Many areas have been hit with freezing rain today and even though it has generally not been enough to warrant concern for the structures, it is a good time to recap some common things when dealing with ice on buildings.

It is important to note that the ice in itself is not an issue, even a very thick layer actually has enough strength to become self supporting. There are two potential problems though:

  • If the ice stays on the building, it usually has a rough enough texture that subsequent snow will not likely slide off. This scenario lead to major problems in previous winters when we had freezing rain, followed by a dump of snow and then we had rain. This can triple the weight on a building in very short order.
  • The other potential problem happens when you are attempting to remove the ice from the building. If the ice layer is not too significant you can gently bump the cover from the inside. ALWAYS start bumping the cover from the top. This way ice will slide over ice. Starting from the bottom creates a potential where the ice sliding down will fall back against the building and slash the cover. NEVER do all of one side and then the other. Work both sides simultaneously.

If there is the slightest doubt in your mind about the amount of weight on the building, bump the cover from the outside using something with a long handle.

If in doubt please don’t hesitate to ask.

The benefits of going to a bigger structure

What are some of the benefits of going with a bigger structure over a smaller structure?

Budget often dictates that someone needs to start small, especially when a person is just starting out as a grower with a greenhouse.
There is also the perceived notion that staying smaller means less heating cost. In itself, that is true, since heat loss is in direct proportion to surface area exposed to the outside.

As I have mentioned before, it is very important to weigh expense
against return.

A smaller air volume has less natural circulation.
Proper air circulation for plants is critical regardless of the season.
Think of a deep pond versus a shallow pond. The deep pond never has algae on the surface because of the increased movement.

Going with a taller greenhouse will automatically increase the circulation the same way.

Another point to consider with a taller greenhouse, is that there is more open space above the plants.

This open space is where moisture can go, away from the plants even before the greenhouse ventilation system does its job.

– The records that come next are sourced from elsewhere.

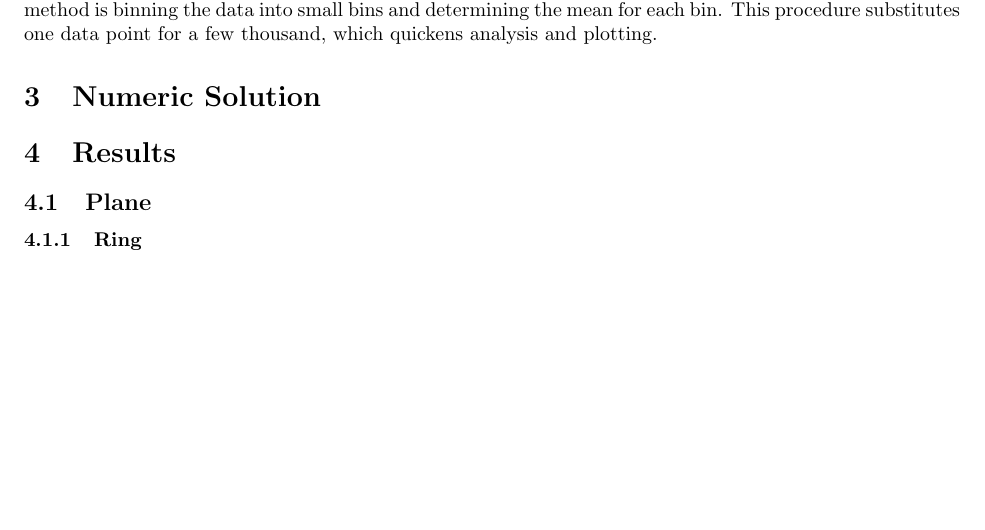
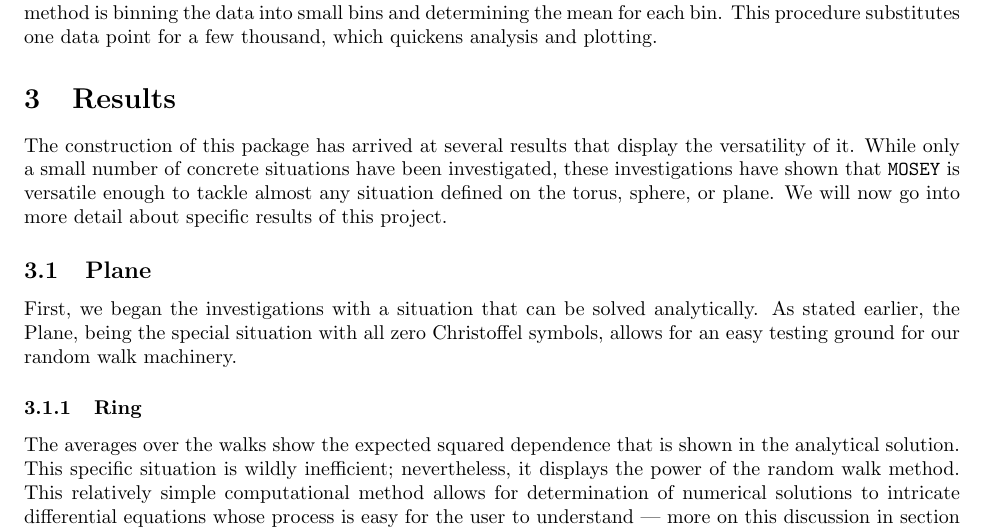
Before and after one commit to tomeichlersmith/RandomManifoldWalks, a LaTeX document (Report/Report.tex): part of page 5 of 6, cut so that both start at the same text, the shorter picture padded with empty space. Compiled offline with pdfLaTeX.

Commit message:
begun results section

```diff
--- a/Report/Report.tex
+++ b/Report/Report.tex
@@ -239,11 +239,20 @@
 		The compression method is binning the data into small bins and determining the mean for each bin.
 		This procedure substitutes one data point for a few thousand, which quickens analysis and plotting.
 
-\section{Numeric Solution}
 
 \section{Results}
+	The construction of this package has arrived at several results that display the versatility of it.
+	While only a small number of concrete situations have been investigated, these investigations have shown that \texttt{MOSEY} is versatile enough to tackle almost any situation defined on the torus, sphere, or plane.
+	We will now go into more detail about specific results of this project.
+
 	\subsection{Plane}
+		First, we began the investigations with a situation that can be solved analytically.
+		As stated earlier, the Plane, being the special situation with all zero Christoffel symbols, allows for an easy testing ground for our random walk machinery.
+
 		\subsubsection{Ring}
+			The averages over the walks show the expected squared dependence that is shown in the analytical solution.
+			This specific situation is wildly inefficient; nevertheless, it displays the power of the random walk method.
+			This relatively simple computational method allows for determination of numerical solutions to intricate differential equations whose process is easy for the user to understand --- more on this discussion in section \ref{NumericSoln}.
 		\subsubsection{Circular Walls}
 	\subsection{Sphere}
 		\begin{figure}[h]
```
Also changed, not shown: Report/Report.tex (1 more changed lines).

With a lower greenhouse, moisture is always in close proximity to the plants. In a taller structure, the plants will be dry much sooner.

Moist plants in a stagnant air mass are prone to disease. These plants will, as a result, produce less.

As always, be aware of the bigger picture.